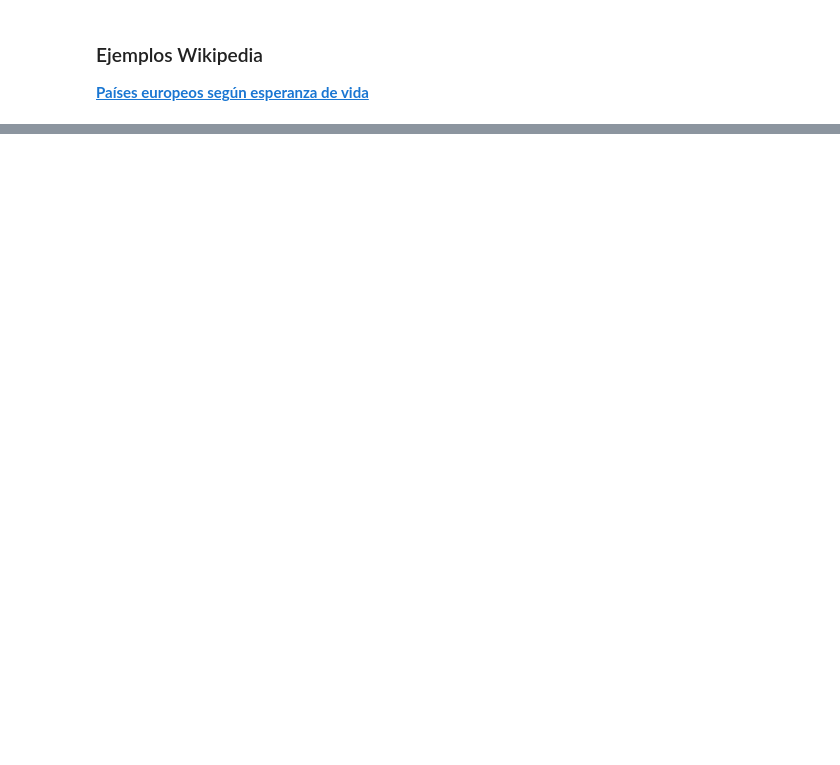
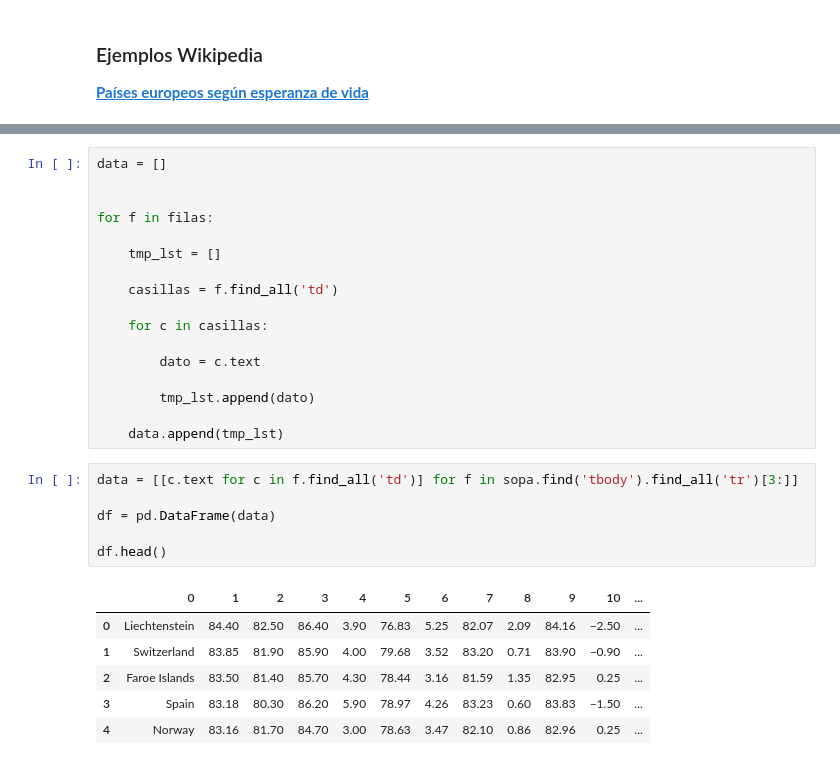
Before and after one commit to dataptmad0124/lessons, a Jupyter notebook: m1/20240219_Web_Scraping_bs4.ipynb, the cells around one changed output, grey strips where cells are left out. Drawn from its saved outputs; the diff is of its cells as text; blank space fills up the shorter version.

```diff
--- a/m1/20240219_Web_Scraping_bs4.ipynb
+++ b/m1/20240219_Web_Scraping_bs4.ipynb
@@ -69,0 +313,30 @@ Usaremos la herramienta **[BeautifulSoup](https://www.crummy.com/software/Beauti
+# %%
+data = []
+
+
+for f in filas:
+
+    tmp_lst = []
+
+    casillas = f.find_all('td')
+
+    for c in casillas:
+
+        dato = c.text
+
+        tmp_lst.append(dato)
+
+    data.append(tmp_lst)
+# %%
+data = [[c.text for c in f.find_all('td')] for f in sopa.find('tbody').find_all('tr')[3:]]
+
+df = pd.DataFrame(data)
+
+df.head()
+# %% [output]
+|  | 0 | 1 | 2 | 3 | 4 | 5 | 6 | 7 | 8 | 9 | 10 | ... |
+| 0 | Liechtenstein | 84.40 | 82.50 | 86.40 | 3.90 | 76.83 | 5.25 | 82.07 | 2.09 | 84.16 | −2.50 | ... |
+| 1 | Switzerland | 83.85 | 81.90 | 85.90 | 4.00 | 79.68 | 3.52 | 83.20 | 0.71 | 83.90 | −0.90 | ... |
+| 2 | Faroe Islands | 83.50 | 81.40 | 85.70 | 4.30 | 78.44 | 3.16 | 81.59 | 1.35 | 82.95 | 0.25 | ... |
+| 3 | Spain | 83.18 | 80.30 | 86.20 | 5.90 | 78.97 | 4.26 | 83.23 | 0.60 | 83.83 | −1.50 | ... |
+| 4 | Norway | 83.16 | 81.70 | 84.70 | 3.00 | 78.63 | 3.47 | 82.10 | 0.86 | 82.96 | 0.25 | ... |
```
Also changed, not shown: parts of 28 cells of this notebook, 1 other file.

________________________________________

▶ _PROBLEM STATEMENT_:
Take from the material above every line that includes the word "text".

▶ _ANSWER TO THE PROBLEM_:
Before and after one commit to dataptmad0124/lessons, a Jupyter notebook: m1/20240219_Web_Scraping_bs4.ipynb, the cells around one changed output, grey strips where cells are left out. Drawn from its saved outputs; the diff is of its cells as text; blank space fills up the shorter version.
+        dato = c.text
+data = [[c.text for c in f.find_all('td')] for f in sopa.find('tbody').find_all('tr')[3:]]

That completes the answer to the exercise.